Write out, without any change, the lines in the material below that run from the line with "WS <-->|OAuth| GM" through the line with "Right Side Interaction", both included.

────────────────

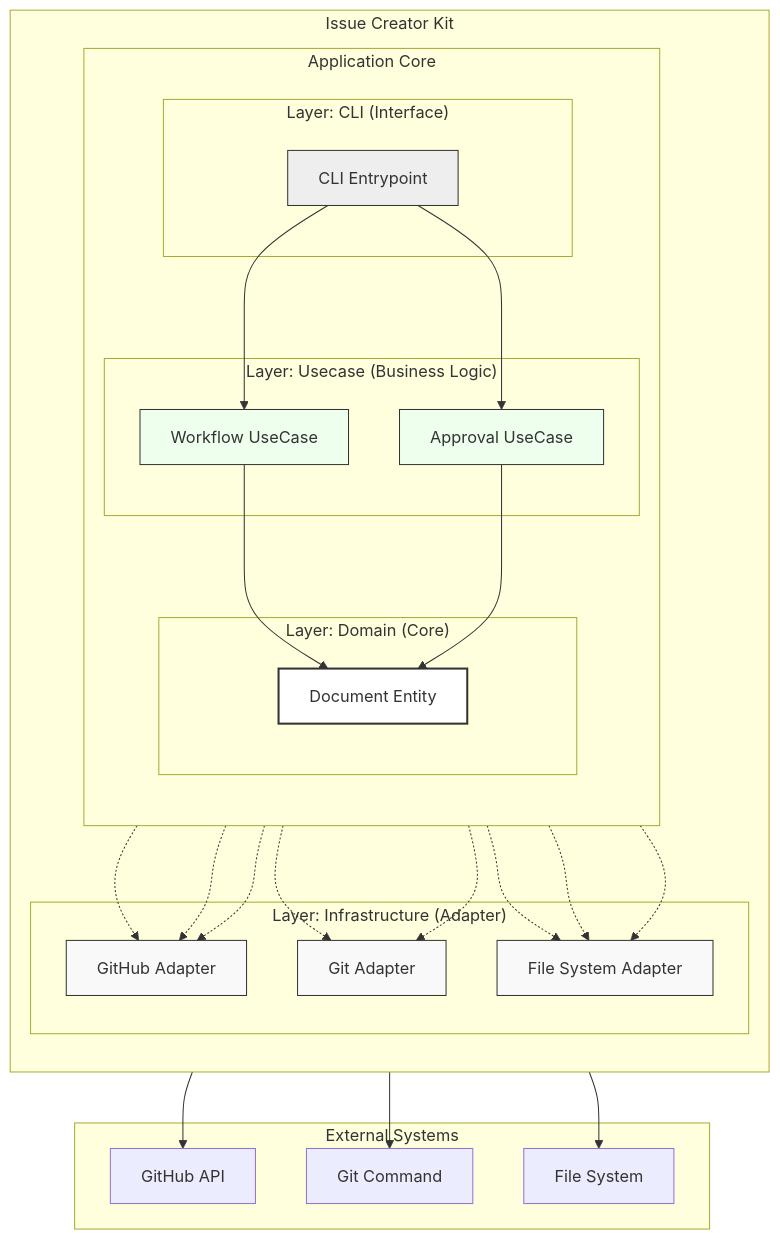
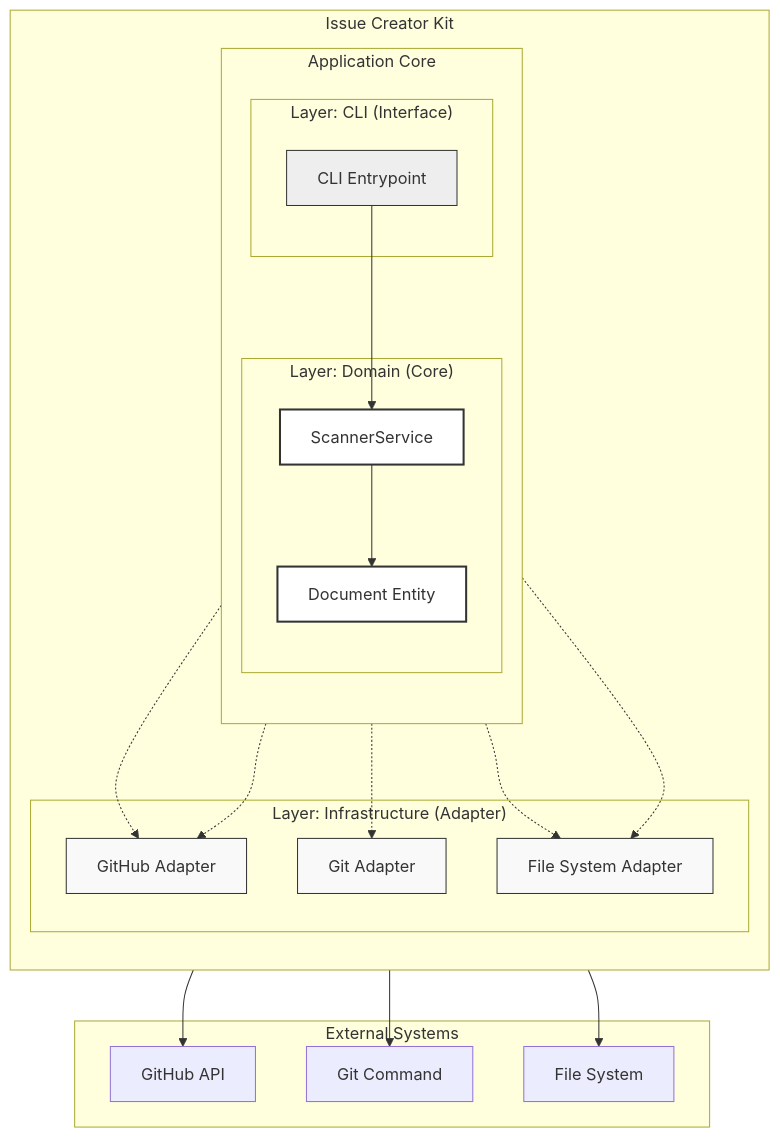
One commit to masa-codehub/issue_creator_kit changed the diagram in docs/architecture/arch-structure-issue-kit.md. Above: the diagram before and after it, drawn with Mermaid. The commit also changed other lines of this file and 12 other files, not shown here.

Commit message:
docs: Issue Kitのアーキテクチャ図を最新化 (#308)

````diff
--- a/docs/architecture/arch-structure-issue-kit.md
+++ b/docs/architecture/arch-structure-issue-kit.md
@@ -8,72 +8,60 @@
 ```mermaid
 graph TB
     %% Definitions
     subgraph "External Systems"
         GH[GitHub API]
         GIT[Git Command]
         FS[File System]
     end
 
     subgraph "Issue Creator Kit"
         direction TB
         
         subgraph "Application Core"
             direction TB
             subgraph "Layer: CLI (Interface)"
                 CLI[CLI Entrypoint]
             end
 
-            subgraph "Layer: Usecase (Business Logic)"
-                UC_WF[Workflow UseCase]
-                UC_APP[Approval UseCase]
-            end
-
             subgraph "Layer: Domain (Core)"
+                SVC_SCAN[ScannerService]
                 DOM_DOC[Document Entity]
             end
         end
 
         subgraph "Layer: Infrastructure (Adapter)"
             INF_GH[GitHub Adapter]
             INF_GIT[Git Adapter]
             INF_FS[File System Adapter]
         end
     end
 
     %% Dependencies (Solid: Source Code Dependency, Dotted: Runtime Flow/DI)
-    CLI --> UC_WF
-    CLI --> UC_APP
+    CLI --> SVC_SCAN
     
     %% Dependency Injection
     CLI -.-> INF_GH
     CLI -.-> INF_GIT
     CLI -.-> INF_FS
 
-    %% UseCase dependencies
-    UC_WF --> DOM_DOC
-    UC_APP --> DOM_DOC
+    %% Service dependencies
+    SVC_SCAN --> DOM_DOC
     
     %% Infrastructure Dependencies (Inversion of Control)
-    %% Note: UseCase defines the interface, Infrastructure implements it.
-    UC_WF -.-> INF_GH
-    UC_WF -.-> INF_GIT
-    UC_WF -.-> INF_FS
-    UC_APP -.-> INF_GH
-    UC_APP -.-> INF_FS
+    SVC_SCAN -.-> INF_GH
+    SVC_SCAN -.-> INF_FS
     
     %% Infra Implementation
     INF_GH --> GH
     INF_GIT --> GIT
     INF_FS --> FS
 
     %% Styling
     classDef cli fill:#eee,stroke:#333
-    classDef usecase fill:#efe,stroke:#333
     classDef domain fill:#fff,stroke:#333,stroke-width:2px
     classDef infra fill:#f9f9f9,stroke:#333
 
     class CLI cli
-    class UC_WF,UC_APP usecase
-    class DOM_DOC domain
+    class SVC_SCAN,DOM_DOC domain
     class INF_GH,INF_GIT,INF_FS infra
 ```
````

────────────────

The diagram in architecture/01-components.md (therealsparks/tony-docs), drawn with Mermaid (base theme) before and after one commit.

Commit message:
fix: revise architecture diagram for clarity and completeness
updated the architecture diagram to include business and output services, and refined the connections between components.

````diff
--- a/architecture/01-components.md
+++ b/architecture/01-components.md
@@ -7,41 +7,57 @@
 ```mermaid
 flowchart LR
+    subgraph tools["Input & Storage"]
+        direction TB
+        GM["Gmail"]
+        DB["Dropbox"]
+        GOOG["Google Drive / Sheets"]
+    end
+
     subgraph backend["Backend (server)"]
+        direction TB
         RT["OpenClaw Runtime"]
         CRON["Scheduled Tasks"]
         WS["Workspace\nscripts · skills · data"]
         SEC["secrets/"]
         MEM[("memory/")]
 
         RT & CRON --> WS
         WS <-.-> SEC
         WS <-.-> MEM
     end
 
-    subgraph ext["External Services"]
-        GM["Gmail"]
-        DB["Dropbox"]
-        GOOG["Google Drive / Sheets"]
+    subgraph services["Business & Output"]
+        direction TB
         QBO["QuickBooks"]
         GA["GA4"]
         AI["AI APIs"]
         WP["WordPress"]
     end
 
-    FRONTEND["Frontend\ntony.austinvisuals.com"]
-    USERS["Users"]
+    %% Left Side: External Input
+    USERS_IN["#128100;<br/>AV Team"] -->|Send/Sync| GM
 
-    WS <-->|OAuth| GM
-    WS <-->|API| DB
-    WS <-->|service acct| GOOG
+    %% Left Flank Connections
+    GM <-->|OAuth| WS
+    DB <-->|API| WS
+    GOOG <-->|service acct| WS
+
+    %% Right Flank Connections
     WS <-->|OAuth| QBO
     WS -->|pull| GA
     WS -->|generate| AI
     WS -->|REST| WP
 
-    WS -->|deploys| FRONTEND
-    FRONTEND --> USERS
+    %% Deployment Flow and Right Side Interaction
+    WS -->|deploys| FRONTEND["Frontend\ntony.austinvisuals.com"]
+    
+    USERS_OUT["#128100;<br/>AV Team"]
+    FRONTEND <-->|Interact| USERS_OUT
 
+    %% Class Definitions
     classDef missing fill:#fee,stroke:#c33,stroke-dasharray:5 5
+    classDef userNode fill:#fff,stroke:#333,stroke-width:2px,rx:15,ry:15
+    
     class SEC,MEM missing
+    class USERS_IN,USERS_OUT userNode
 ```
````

────────────────

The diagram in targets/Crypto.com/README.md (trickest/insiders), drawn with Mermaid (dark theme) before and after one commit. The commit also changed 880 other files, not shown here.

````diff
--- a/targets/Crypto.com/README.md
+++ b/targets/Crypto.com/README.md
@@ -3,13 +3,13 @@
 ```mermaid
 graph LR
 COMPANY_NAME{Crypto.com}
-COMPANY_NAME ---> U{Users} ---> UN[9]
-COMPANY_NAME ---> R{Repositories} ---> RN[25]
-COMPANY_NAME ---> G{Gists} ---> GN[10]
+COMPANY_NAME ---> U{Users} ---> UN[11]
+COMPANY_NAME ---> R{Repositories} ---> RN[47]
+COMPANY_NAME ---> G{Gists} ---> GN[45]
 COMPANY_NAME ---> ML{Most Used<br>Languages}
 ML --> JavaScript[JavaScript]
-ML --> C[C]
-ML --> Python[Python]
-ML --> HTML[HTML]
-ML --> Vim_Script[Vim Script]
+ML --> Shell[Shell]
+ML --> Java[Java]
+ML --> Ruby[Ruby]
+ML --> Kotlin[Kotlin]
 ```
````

────────────────

**EXPECTED OUTPUT**:
-    WS <-->|OAuth| GM
-    WS <-->|API| DB
-    WS <-->|service acct| GOOG
+    %% Left Flank Connections
+    GM <-->|OAuth| WS
+    DB <-->|API| WS
+    GOOG <-->|service acct| WS
+
+    %% Right Flank Connections
     WS <-->|OAuth| QBO
     WS -->|pull| GA
     WS -->|generate| AI
     WS -->|REST| WP
 
-    WS -->|deploys| FRONTEND
-    FRONTEND --> USERS
+    %% Deployment Flow and Right Side Interaction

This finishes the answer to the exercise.